To MOOC or not to MOOC, that is the question! With apologies to Shakespeare’s Hamlet, the question is straight-forward but as it is so often with Education the answer is not.

Much has been written of the rise and demise of MOOCs (Massive Open Online Courses).  In 2012 there was the surge of venture capital flowing into MOOC startups, Udacity and Coursera, with the CEO (Sebastion Thrun) of the former stating that in 50 years’ time there might be only 10 universities as we know them today. That got everyone’s attention! Then in 2013, there was the high-profile failure of the SFSU joint project with Udacity, the reported high attrition rates and the MOOC providers looking for a sustainable business model built on freely available courses delivered at scale.

Certainly MOOCs have been a huge headline and whether they are here to stay or not, they have created an enormous amount of discussion and thinking about online education at the highest levels in our universities.  This can only be a good thing as long as decision makers are properly advised as to the applicability of MOOCs in an educational environment in which “one size doesn’t fit all”.

On the continuum of technology facilitated learning approaches, MOOCs have a role but it is one that is additive rather than disruptive to existing approaches to both online and traditional face-to-face tuition.

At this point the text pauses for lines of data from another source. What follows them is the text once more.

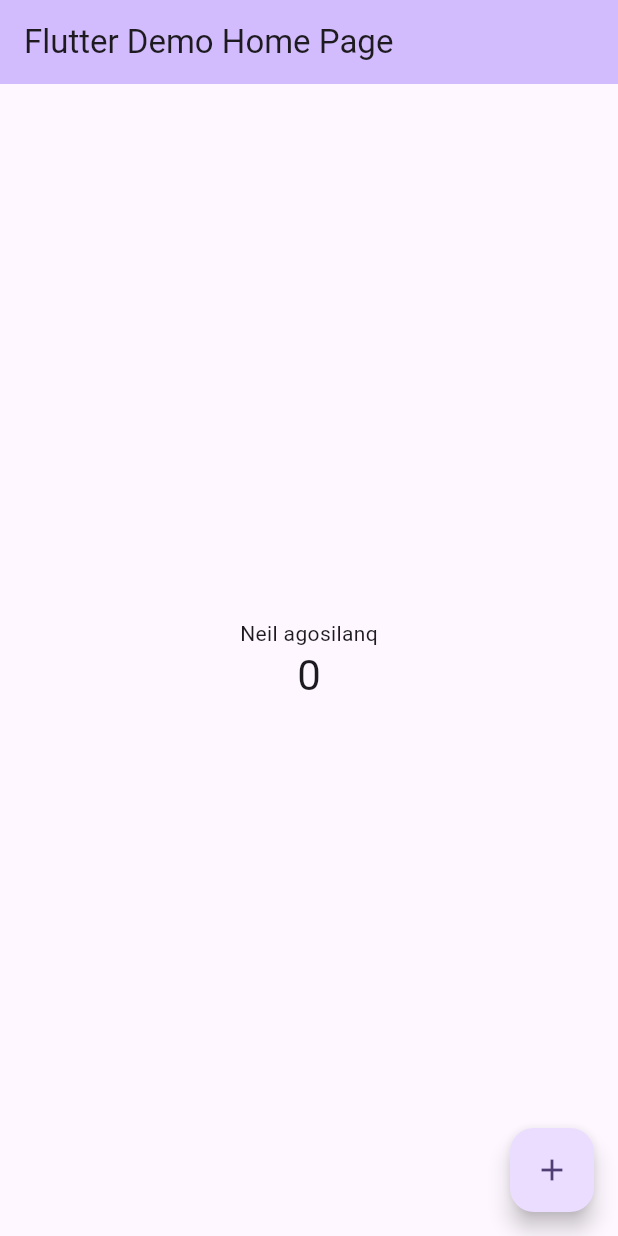
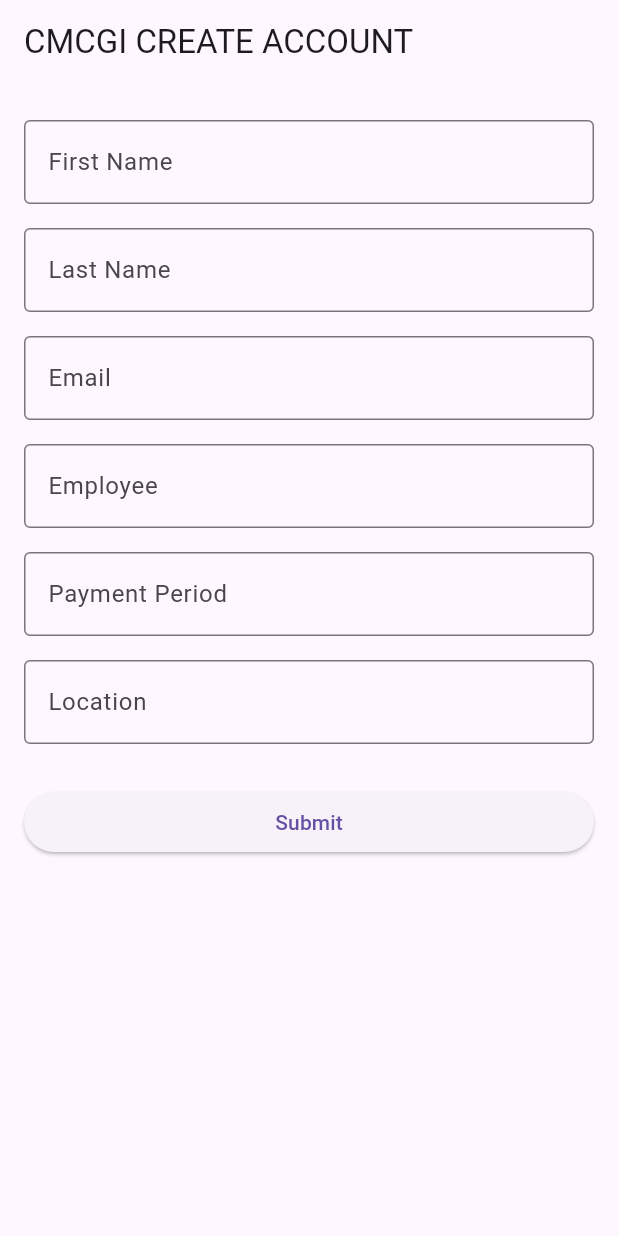
Before and after one commit to wellplauyed/flutter_application_1, a Flutter app: the screen it shows after launch, on a phone screen of 412 x 824 dp. Run offline on Flutter 3.47's test engine with Material 3 defaults, Android fonts, the light colour scheme and no system bars.

Commit message:
Update main.dart, UI files, and remove old drawables

```diff
--- /dev/null
+++ b/lib/FrontEnd/RegistrationForm.dart
@@ -0,0 +1,106 @@
+import 'package:flutter/material.dart';
+
+class RegistrationForm extends StatefulWidget {
+  @override
+  State<RegistrationForm> createState() => _RegistrationFormState();
+}
+
+class _RegistrationFormState extends State<RegistrationForm> {
+  final _formKey = GlobalKey<FormState>();
+
+  String firstName = '';
+  String lastName = '';
+  String email = '';
+  String employee = '';
+  String paymentPeriod = '';
+  String location = '';
+
+  @override
+  Widget build(BuildContext context) {
+    return Scaffold(
+      appBar: AppBar(title: Text('CMCGI CREATE ACCOUNT')),
+      body: Padding(
+        padding: EdgeInsets.all(16),
+        child: Form(
+          key: _formKey,
+          child: ListView(
+            children: [
+              buildTextFormField(
+                label: 'First Name',
+                onSaved: (value) => firstName = value ?? '',
+                validatorMsg: 'Please enter first name',
+              ),
+              buildTextFormField(
+                label: 'Last Name',
+                onSaved: (value) => lastName = value ?? '',
+                validatorMsg: 'Please enter last name',
+              ),
+              buildTextFormField(
+                label: 'Email',
+                onSaved: (value) => email = value ?? '',
+                validatorMsg: 'Please enter email',
+                keyboardType: TextInputType.emailAddress,
+              ),
+              buildTextFormField(
+                label: 'Employee',
+                onSaved: (value) => employee = value ?? '',
+                validatorMsg: 'Please enter employee',
+              ),
+              buildTextFormField(
+                label: 'Payment Period',
+                onSaved: (value) => paymentPeriod = value ?? '',
+                validatorMsg: 'Please enter payment period',
+              ),
+              buildTextFormField(
+                label: 'Location',
+                onSaved: (value) => location = value ?? '',
+                validatorMsg: 'Please enter location',
+              ),
+              SizedBox(height: 20),
+              ElevatedButton(
+                onPressed: () {
+                  if (_formKey.currentState!.validate()) {
+                    _formKey.currentState!.save();
+                    // Now you have all values, do something with them
+                    print('First Name: $firstName');
+                    print('Last Name: $lastName');
+                    print('Email: $email');
+                    print('Employee: $employee');
+                    print('Payment Period: $paymentPeriod');
+                    print('Location: $location');
+                  }
+                },
+                child: Text('Submit'),
+              ),
+            ],
+          ),
+        ),
+      ),
+    );
+  }
+
+  Widget buildTextFormField({
+    required String label,
+    required FormFieldSetter<String> onSaved,
+    required String validatorMsg,
+    TextInputType keyboardType = TextInputType.text,
+  }) {
+    return Padding(
+      padding: const EdgeInsets.symmetric(vertical: 8),
+      child: TextFormField(
+        decoration: InputDecoration(
+          labelText: label,
+          border: OutlineInputBorder(),
+        ),
+        keyboardType: keyboardType,
+        onSaved: onSaved,
+        validator: (value) {
+          if (value == null || value.isEmpty) {
+            return validatorMsg;
+          }
+          return null;
+        },
+      ),
+    );
+  }
+}
--- a/lib/main.dart
+++ b/lib/main.dart
@@ -1,122 +1,6 @@
 import 'package:flutter/material.dart';
+import './FrontEnd/RegistrationForm.dart';
 
 void main() {
-  runApp(const MyApp());
+  runApp(MaterialApp(home: RegistrationForm()));
 }
-
-class MyApp extends StatelessWidget {
-  const MyApp({super.key});
-
-  // This widget is the root of your application.
-  @override
-  Widget build(BuildContext context) {
-    return MaterialApp(
-      title: 'Flutter Demo',
-      theme: ThemeData(
-        // This is the theme of your application.
-        //
-        // TRY THIS: Try running your application with "flutter run". You'll see
-        // the application has a purple toolbar. Then, without quitting the app,
-        // try changing the seedColor in the colorScheme below to Colors.green
-        // and then invoke "hot reload" (save your changes or press the "hot
-        // reload" button in a Flutter-supported IDE, or press "r" if you used
-        // the command line to start the app).
-        //
-        // Notice that the counter didn't reset back to zero; the application
-        // state is not lost during the reload. To reset the state, use hot
-        // restart instead.
-        //
-        // This works for code too, not just values: Most code changes can be
-        // tested with just a hot reload.
-        colorScheme: ColorScheme.fromSeed(seedColor: Colors.deepPurple),
-      ),
-      home: const MyHomePage(title: 'Flutter Demo Home Page'),
-    );
-  }
-}
-
-class MyHomePage extends StatefulWidget {
-  const MyHomePage({super.key, required this.title});
-
-  // This widget is the home page of your application. It is stateful, meaning
-  // that it has a State object (defined below) that contains fields that affect
-  // how it looks.
-
-  // This class is the configuration for the state. It holds the values (in this
-  // case the title) provided by the parent (in this case the App widget) and
-  // used by the build method of the State. Fields in a Widget subclass are
-  // always marked "final".
-
-  final String title;
-
-  @override
-  State<MyHomePage> createState() => _MyHomePageState();
-}
-
-class _MyHomePageState extends State<MyHomePage> {
-  int _counter = 0;
-
-  void _incrementCounter() {
-    setState(() {
-      // This call to setState tells the Flutter framework that something has
-      // changed in this State, which causes it to rerun the build method below
-      // so that the display can reflect the updated values. If we changed
-      // _counter without calling setState(), then the build method would not be
-      // called again, and so nothing would appear to happen.
-      _counter++;
-    });
-  }
-
-  @override
-  Widget build(BuildContext context) {
-    // This method is rerun every time setState is called, for instance as done
-    // by the _incrementCounter method above.
-    //
-    // The Flutter framework has been optimized to make rerunning build methods
-    // fast, so that you can just rebuild anything that needs updating rather
-    // than having to individually change instances of widgets.
-    return Scaffold(
-      appBar: AppBar(
-        // TRY THIS: Try changing the color here to a specific color (to
-        // Colors.amber, perhaps?) and trigger a hot reload to see the AppBar
-        // change color while the other colors stay the same.
-        backgroundColor: Theme.of(context).colorScheme.inversePrimary,
-        // Here we take the value from the MyHomePage object that was created by
-        // the App.build method, and use it to set our appbar title.
-        title: Text(widget.title),
-      ),
-      body: Center(
-        // Center is a layout widget. It takes a single child and positions it
-        // in the middle of the parent.
-        child: Column(
-          // Column is also a layout widget. It takes a list of children and
-          // arranges them vertically. By default, it sizes itself to fit its
-          // children horizontally, and tries to be as tall as its parent.
-          //
-          // Column has various properties to control how it sizes itself and
-          // how it positions its children. Here we use mainAxisAlignment to
-          // center the children vertically; the main axis here is the vertical
-          // axis because Columns are vertical (the cross axis would be
-          // horizontal).
-          //
-          // TRY THIS: Invoke "debug painting" (choose the "Toggle Debug Paint"
-          // action in the IDE, or press "p" in the console), to see the
-          // wireframe for each widget.
-          mainAxisAlignment: MainAxisAlignment.center,
-          children: <Widget>[
-            const Text('Neil agosilanq'),
-            Text(
-              '$_counter',
-              style: Theme.of(context).textTheme.headlineMedium,
-            ),
-          ],
-        ),
-      ),
-      floatingActionButton: FloatingActionButton(
-        onPressed: _incrementCounter,
-        tooltip: 'Increment',
-        child: const Icon(Icons.add),
-      ), // This trailing comma makes auto-formatting nicer for build methods.
-    );
-  }
-}
```
Also changed, not shown: 4 other files.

From Blackboard’s perspective we have been observing the world of MOOCs carefully and it is clear that institutions are seeing that they serve a variety of purposes.  Primarily the drivers for MOOCs are:

  • Open access: to broaden access to educational content and help teach the world.  Helping the movement to make education truly global.
  • Experimentation: this to me is the most exciting.  People using MOOCs to experiment and conduct research on the online learning experience to inform the future.
  • Marketing: institutions that are looking to MOOCs as an opportunity to give a free introduction to what their brand stands for by showcasing courses and/or faculty.

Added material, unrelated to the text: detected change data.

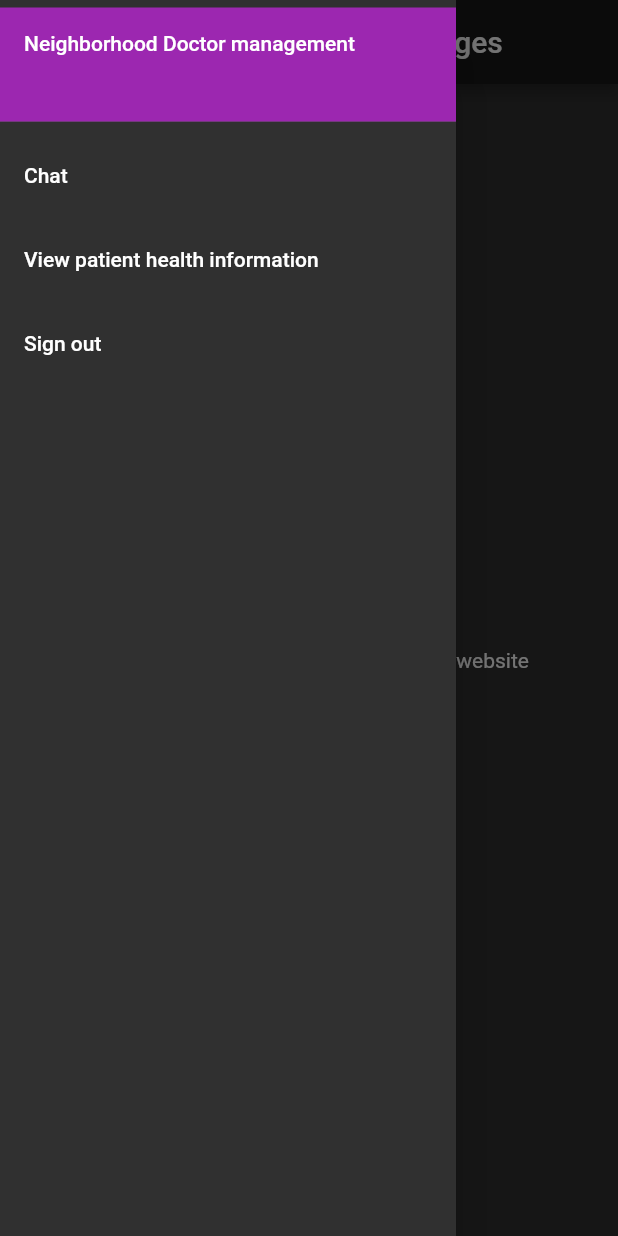
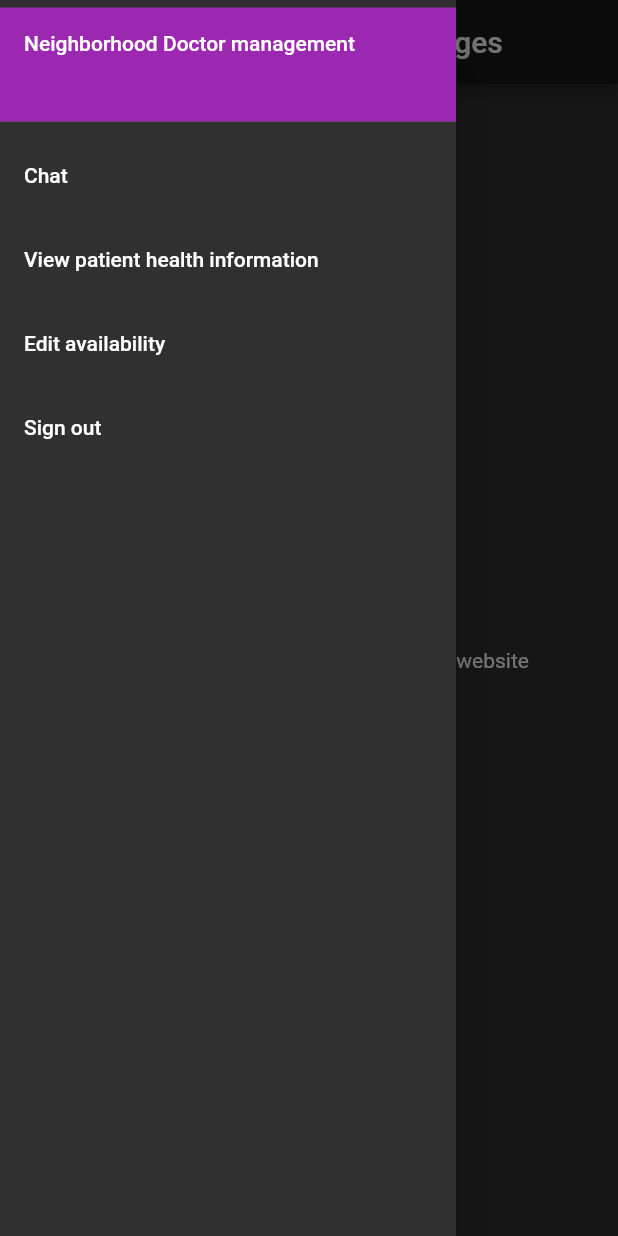
Before and after one commit to Alexander-RMIT/COSC2299_Group8_Major_Assessment, a Flutter app: the NavigationBarDoc screen opened directly, with the side drawer open, on a phone screen of 412 x 824 dp. Run offline on Flutter 3.47's test engine with Material 2 defaults, Android fonts, the phone set to English and light mode, and no system bars; our stand-ins replace email_validator.

Commit message:
Update navigationBarDoc.dart

```diff
--- a/FrontEnd/neighborhood_doctor/lib/pages/doctor/navigationBarDoc.dart
+++ b/FrontEnd/neighborhood_doctor/lib/pages/doctor/navigationBarDoc.dart
@@ -51,6 +51,14 @@ class NavBarStateDac extends State<NavigationBarDoc> {
               },
             ),
             ListTile(
+              title: Text('Edit availability'),
+              onTap: () {
+                Navigator.push(context,
+                    MaterialPageRoute(
+                        builder: (context) => DoctorAvailability(title: 'Edit availability')));
+              },
+            ),
+            ListTile(
                 title: Text('Sign out'),
                 onTap: () {
                   // Navigator.push(context,
```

We thought heavily about these 3 drivers when we decided how to best support this continuing trend in education and I’m excited to share that we are providing free of charge to Blackboard clients, a MOOC/Open Education platform to support all of these purposes – and others as they emerge.

Now what will you get from a Blackboard MOOC Platform?

  • A Platform you know – one that your faculty is already familiar with so that you can build your MOOCs efficiently.  And one from which successful experiments can be easily converted to your core learning platform.
  • You are going to get the best of current and next generation learning and teaching tools – the results of all of the acceleration, integration and innovation.
  • You will get the ability to easily bridge your MOOC and enterprise platform in key areas such as content and social.
  • And you will get a fully supported platform, ready to scale as you do.

As partners in shaping the future vision of education, we want to make sure you as a client of Blackboard have a free integrated platform where you can experiment,  innovate, and make a global impact through education no matter what the goals of your MOOC initiative may be.

You can see more information about our approach to MOOCs including release dates in my recent presentation –

Leave a Reply

Your email address will not be published. Required fields are marked *